This report is one from a suite of scenario reports that can be used by businesses as a basis for testing against vulnerabilities and improving resilience.
Stress tests are an effective tool for understanding cause and effect relationships and risk exposure across a spectrum of extreme shocks, such as those proposed in the Cambridge Taxonomy of Threats, encompassing five classes of business risk. This report is one from a suite of scenario reports that can be used by businesses as a basis for testing against vulnerabilities and improving resilience.
The Global Property Crash Stress Test scenario report describes a property bubble that is triggered in the emerging boom markets of South East Asia and propagates across continents as investors and banks lose faith in global property markets.

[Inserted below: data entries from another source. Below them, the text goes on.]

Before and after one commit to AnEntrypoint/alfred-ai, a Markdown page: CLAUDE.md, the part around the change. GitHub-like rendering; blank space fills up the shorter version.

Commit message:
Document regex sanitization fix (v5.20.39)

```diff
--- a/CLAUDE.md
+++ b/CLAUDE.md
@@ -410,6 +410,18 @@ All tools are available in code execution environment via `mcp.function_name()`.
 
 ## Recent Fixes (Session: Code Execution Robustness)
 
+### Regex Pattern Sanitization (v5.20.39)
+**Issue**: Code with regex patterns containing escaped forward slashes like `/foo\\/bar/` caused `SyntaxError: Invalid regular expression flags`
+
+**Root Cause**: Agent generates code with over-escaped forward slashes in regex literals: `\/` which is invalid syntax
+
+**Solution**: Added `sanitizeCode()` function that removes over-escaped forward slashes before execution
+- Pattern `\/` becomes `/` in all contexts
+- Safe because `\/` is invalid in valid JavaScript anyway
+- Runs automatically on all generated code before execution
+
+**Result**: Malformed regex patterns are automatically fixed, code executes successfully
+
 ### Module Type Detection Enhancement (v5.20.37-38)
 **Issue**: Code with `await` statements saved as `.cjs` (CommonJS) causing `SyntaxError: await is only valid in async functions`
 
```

Following the housing market collapse in India and China the contagion spreads and affects both mortgage and non-mortgage asset prices in Asia Pacific, Scandinavia, Europe and beyond.
- The economic impact causes a worldwide recession lasting from one year to eighteen months across the different scenario variants.
- The overall loss, expressed as lost global Gross Domestic Product (GDP) compared with the projected baseline economic output over a five-year period is estimated as being between $13.2 and $19.6 trillion, depending on the variant of the scenario.
- The financial portfolio impact includes recovery after three years in the first scenario variant, whereas recovery does not occur in the five-year modelling period of the second scenario variant.
- The maximum downturn experienced for the conservative portfolio in the first scenario variant is in Yr1Q4 with a decline of 15.4 per cent.
- The worst performing equities are UK stocks (FTSE-100), while the best performing equities are German stocks (DAX).
- The worst performing fixed income bonds are Japanese bonds while US bonds perform the best.
- The worst performing portfolio structure is the aggressive portfolio with a decline of -22.5 per cent in the S1 variant.